So I find it useful to regularly withdraw my attention, not from external stimuli, but from my internal commentary on them, which allows things to be more what they are. Be a stranger—be “not from around here,” the better to experience things as for the first time. It helps if the field of stimuli is relatively narrow—any activity I do more or less mechanically can clear a space for contemplative practice—and on a good day, when I am mowing the lawn or cleaning up the kitchen or folding laundry, I will remember to take advantage of the opportunity. Here’s what I do:
I begin by becoming aware of my breathing, which “takes attention away from thinking.”[i] The moment I begin this is one of the most satisfying moments of the day; there is a sense of release and restfulness, but not a somnolent restfulness—rather, a heightened awareness charged with energy even as it calms me, that gives me a pale glimpse of what it means to be “he who in the midst of the greatest silence and solitude finds the intensest activity, and in the midst of the intensest activity, the silence and solitude of the desert.”[ii]
(A word of explanation: the Greek word eleos, which is translated “mercy,” actually has a broader meaning than we ordinarily ascribe to it, including not only forgiveness but healing. The word has the same root as elia, meaning “olive,” because prayer for healing was—as it often still is—accompanied by anointing with [olive] oil. The point being that a repeated prayer for mercy is not necessarily the grimly penitential exercise it might sound like.)
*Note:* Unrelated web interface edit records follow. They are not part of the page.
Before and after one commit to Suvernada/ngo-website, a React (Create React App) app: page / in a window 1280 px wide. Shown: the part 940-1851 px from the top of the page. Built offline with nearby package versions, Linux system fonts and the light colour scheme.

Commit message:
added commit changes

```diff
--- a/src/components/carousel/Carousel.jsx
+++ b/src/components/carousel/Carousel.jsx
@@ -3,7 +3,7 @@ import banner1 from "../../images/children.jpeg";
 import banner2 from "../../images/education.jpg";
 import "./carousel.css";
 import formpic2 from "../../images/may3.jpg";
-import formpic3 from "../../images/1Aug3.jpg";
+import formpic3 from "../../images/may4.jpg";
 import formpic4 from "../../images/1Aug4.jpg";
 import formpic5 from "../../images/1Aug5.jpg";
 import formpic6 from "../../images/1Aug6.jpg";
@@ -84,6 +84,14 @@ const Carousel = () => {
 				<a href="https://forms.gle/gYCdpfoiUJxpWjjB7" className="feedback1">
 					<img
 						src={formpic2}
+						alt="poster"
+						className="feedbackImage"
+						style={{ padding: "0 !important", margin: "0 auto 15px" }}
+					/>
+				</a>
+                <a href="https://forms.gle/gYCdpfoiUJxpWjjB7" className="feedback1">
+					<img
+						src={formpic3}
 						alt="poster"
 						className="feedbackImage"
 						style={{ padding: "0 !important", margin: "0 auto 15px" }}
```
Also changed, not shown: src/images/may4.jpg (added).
Now here’s the counter-intuitive part: you’d think that repeating something over and over in your head would just add to the chaos, but in fact it does just the opposite. When the monkey mind is occupied with the mantra, I am actually freed from the distraction of memory, anticipation, plans, regrets, fantasies and all the other busywork that occupies me most of the time. So I am able to see, hear, feel everything much more vividly, without a layer of commentary between my deeper self and my experience. What a potato feels like as I rub the dirt off its surface under the tap, how the ocean sounds on the far side of a stand of trees through which the wind is blowing, the licorice smell of a pile of pulled weeds—everything is novel and intensified, unfiltered by commentary and classification. Experience bypasses the monkey mind and registers more directly.
The Indian sage Patanjali wrote, “The Seer is intelligence only, and though pure, sees through the coloring of the intellect.”[iii] When the intellect is otherwise occupied, the view is less colored. The monkey mind leaves you alone.
"Pray without ceasing." –1 Thessalonians 5:17
This entry was originally part of a larger post at Little Teaboys Everywhere.